When you license your music to a third-party (in this case a record label) you are basically giving them permission to sell your music on your behalf.
The label will design the sleeve, market and distribute your music using their resources, channels and infrastructure.
The advantage of taking this approach is that you can gain a following much quicker than you would on your own. But that also depends on the stature of the label and/or artist pushing your product.
If your biggest strength is in the studio and you don’t have the temperament to market and distribute your music, licensing is something you should look into.
Sometimes labels are too busy and consumed with their projects. So chances are you might knock on their doors only to get turned down.
But don’t take it personally.
Why don’t you do it yourself?
If that sounds like music to your ears (pun intended), believe me it can be done!
Before you self-distribute your music, there are a couple of things that you need to know.
Even though you might not have a “record deal” but technically you are the label.
The digital distributor will require your company name.
But don’t rush off to register a formal company just yet. For now, a trading name will do. You can come up with a trading name on the spot and use that for now.
A trading name can be something like this: David Jones Productions or DJ Productions
For now, you are just testing waters and trying to get the hang of this. You can make changes and upscale as you go.
Teaming up with a reliable digital distributor is important though. A good distributor will ensure that your music is available in major retailers, collect your royalties from stores and send you statements in a timely fashion.
There are different avenues to sell your music online. But it all starts with a plan of action.

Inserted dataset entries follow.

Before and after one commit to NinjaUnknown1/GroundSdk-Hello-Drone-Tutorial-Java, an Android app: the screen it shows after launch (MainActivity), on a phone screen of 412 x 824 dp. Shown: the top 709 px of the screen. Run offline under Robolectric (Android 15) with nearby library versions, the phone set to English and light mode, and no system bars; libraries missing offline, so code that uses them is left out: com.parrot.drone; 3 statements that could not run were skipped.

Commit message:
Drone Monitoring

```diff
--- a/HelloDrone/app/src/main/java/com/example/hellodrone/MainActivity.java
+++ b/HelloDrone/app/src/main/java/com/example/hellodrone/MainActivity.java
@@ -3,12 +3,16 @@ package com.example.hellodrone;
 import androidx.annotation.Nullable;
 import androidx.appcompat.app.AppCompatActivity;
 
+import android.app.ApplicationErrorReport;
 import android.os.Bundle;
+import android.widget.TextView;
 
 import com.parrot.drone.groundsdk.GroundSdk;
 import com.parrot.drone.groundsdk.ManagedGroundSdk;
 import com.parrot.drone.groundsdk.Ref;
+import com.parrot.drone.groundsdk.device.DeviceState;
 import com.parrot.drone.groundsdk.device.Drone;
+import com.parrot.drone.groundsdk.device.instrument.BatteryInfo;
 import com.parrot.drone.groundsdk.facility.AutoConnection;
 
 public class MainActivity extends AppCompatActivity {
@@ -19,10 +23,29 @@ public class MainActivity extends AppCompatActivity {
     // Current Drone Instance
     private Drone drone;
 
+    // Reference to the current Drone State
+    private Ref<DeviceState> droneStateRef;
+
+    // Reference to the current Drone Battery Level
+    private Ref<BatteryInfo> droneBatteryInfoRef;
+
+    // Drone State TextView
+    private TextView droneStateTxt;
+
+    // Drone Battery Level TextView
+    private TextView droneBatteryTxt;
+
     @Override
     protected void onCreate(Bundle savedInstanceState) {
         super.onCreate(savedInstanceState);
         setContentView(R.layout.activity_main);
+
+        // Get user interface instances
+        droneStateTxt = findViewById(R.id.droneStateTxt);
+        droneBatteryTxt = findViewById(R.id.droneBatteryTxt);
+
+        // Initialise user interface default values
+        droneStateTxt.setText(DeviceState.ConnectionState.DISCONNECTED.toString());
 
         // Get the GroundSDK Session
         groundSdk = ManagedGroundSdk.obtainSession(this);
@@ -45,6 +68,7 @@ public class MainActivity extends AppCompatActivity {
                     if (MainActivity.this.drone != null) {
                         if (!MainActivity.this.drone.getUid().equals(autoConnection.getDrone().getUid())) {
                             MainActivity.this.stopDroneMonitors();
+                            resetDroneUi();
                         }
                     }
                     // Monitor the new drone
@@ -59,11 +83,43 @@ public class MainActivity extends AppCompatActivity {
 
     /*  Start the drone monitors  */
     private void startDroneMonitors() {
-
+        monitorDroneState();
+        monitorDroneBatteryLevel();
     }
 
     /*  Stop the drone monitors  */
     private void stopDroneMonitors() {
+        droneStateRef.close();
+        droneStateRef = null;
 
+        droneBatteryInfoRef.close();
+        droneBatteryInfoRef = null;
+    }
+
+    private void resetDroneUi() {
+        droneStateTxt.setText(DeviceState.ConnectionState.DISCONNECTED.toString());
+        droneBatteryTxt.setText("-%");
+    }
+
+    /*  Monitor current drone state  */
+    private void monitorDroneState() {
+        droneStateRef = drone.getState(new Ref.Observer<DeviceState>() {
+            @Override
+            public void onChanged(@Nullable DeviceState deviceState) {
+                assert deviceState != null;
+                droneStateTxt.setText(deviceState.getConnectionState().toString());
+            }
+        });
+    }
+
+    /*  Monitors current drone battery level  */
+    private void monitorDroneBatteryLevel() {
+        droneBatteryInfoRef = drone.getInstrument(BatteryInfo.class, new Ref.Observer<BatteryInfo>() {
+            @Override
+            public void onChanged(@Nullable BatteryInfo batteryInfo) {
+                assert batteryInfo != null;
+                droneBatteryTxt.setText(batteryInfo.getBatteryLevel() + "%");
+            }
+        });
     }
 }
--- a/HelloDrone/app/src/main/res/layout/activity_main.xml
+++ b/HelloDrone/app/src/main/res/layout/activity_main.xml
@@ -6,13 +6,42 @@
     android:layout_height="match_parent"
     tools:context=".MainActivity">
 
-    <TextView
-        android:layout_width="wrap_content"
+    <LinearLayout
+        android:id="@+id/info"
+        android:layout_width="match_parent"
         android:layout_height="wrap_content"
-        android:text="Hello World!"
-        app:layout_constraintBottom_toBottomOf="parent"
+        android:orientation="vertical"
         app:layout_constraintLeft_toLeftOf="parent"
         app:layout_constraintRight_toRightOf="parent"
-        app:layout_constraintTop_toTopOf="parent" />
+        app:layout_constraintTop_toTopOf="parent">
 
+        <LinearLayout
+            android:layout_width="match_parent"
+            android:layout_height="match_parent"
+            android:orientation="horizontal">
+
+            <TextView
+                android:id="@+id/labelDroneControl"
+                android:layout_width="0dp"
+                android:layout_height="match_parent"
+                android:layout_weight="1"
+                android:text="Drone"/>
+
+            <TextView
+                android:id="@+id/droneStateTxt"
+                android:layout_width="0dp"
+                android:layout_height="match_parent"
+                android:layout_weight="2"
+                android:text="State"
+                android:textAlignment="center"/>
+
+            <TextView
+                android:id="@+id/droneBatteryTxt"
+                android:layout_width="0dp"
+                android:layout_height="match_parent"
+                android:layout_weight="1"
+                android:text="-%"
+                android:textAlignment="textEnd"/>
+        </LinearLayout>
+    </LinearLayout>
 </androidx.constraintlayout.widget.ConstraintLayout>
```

I included the above points because I experienced better success using some of those strategies when I was promoting artists.
Some channels work better than others but there is no better method or formula per se. You just have to experiment and find out what works for you.
Have you managed to sell your music online successfully? Share your success stories, tips and advice on the comment box below.